Hepatitis B is not spread by:
- Kissing on the cheek or lips.
- Coughing or sneezing.
- Hugging, shaking hands or holding hands.
- Eating food that someone with the infection has prepared.
Will It Affect My Partner/s
If you have hepatitis A: Your partner/s should be immunised for prevention. You should avoid anal sex until you are better.
If you have hepatitis B: Free immunisation is available for household and sexual contacts of people known to carry hepatitis B. If your partner is not immunised, you should always use a condom. Protection is offered to babies on the immunisation schedule and to children under 16 years.
If you have hepatitis C: Anyone youve had sex with, or shared a needle with can have a blood test to check for hepatitis C antibodies.

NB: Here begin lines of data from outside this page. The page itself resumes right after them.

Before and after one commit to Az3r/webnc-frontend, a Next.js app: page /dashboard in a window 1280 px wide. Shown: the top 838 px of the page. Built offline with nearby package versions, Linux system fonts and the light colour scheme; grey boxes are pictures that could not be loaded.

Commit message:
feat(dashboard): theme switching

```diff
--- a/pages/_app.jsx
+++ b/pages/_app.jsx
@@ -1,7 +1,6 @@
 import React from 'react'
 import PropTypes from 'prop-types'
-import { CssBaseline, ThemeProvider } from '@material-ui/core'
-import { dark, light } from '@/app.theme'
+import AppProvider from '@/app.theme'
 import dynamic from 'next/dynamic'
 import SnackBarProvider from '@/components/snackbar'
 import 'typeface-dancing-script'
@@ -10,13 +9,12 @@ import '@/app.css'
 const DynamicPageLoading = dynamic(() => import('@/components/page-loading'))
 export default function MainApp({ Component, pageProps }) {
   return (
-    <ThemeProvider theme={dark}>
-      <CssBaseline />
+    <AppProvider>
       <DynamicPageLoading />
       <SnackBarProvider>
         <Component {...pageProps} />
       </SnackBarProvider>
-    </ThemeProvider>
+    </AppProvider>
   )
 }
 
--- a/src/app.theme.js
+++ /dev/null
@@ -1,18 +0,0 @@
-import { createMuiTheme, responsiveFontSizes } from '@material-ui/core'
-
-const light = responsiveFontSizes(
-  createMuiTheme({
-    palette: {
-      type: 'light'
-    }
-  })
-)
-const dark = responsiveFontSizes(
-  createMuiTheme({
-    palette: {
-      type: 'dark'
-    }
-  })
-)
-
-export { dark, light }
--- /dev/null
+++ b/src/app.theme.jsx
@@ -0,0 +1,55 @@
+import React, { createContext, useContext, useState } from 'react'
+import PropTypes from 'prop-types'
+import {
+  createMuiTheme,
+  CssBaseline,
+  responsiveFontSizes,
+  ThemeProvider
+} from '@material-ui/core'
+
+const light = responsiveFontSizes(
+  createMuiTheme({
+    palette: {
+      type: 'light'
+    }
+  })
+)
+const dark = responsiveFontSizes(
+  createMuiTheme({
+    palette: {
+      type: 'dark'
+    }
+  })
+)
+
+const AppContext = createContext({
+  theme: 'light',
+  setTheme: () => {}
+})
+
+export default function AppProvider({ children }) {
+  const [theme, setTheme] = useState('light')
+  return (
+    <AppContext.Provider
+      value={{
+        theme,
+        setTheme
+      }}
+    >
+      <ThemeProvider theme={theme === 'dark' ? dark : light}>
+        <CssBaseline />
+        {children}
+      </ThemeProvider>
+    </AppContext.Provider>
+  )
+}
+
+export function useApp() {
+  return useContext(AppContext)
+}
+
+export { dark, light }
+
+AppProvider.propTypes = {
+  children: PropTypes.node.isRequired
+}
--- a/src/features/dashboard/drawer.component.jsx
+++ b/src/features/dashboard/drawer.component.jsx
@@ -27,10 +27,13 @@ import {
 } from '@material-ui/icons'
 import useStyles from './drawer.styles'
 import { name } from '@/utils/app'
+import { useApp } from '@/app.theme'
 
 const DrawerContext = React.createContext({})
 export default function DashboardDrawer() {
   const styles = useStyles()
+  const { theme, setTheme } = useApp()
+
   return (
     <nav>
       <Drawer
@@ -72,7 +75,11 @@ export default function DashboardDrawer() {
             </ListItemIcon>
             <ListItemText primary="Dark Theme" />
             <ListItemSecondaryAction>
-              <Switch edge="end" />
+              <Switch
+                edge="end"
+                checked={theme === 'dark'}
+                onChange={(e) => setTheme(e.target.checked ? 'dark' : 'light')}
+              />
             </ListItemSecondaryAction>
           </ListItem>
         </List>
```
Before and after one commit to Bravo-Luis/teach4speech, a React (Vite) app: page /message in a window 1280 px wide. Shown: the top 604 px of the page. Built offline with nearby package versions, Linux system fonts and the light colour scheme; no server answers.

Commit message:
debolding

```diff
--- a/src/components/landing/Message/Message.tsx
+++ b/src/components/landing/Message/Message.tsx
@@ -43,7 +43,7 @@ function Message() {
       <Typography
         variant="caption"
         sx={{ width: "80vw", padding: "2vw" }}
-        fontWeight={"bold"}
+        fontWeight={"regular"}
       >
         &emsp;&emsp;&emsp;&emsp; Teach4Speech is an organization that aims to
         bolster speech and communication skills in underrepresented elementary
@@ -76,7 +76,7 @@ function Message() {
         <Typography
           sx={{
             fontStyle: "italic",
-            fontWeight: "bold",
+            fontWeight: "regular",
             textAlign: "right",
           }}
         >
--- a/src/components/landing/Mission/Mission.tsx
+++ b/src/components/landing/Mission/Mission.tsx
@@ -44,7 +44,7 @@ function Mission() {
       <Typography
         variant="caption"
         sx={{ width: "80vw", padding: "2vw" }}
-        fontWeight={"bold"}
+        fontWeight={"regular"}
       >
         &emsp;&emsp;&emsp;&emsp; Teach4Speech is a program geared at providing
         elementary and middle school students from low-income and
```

Family Planning has clinics located throughout New Zealand. Use the clinic finder to find your nearest clinic.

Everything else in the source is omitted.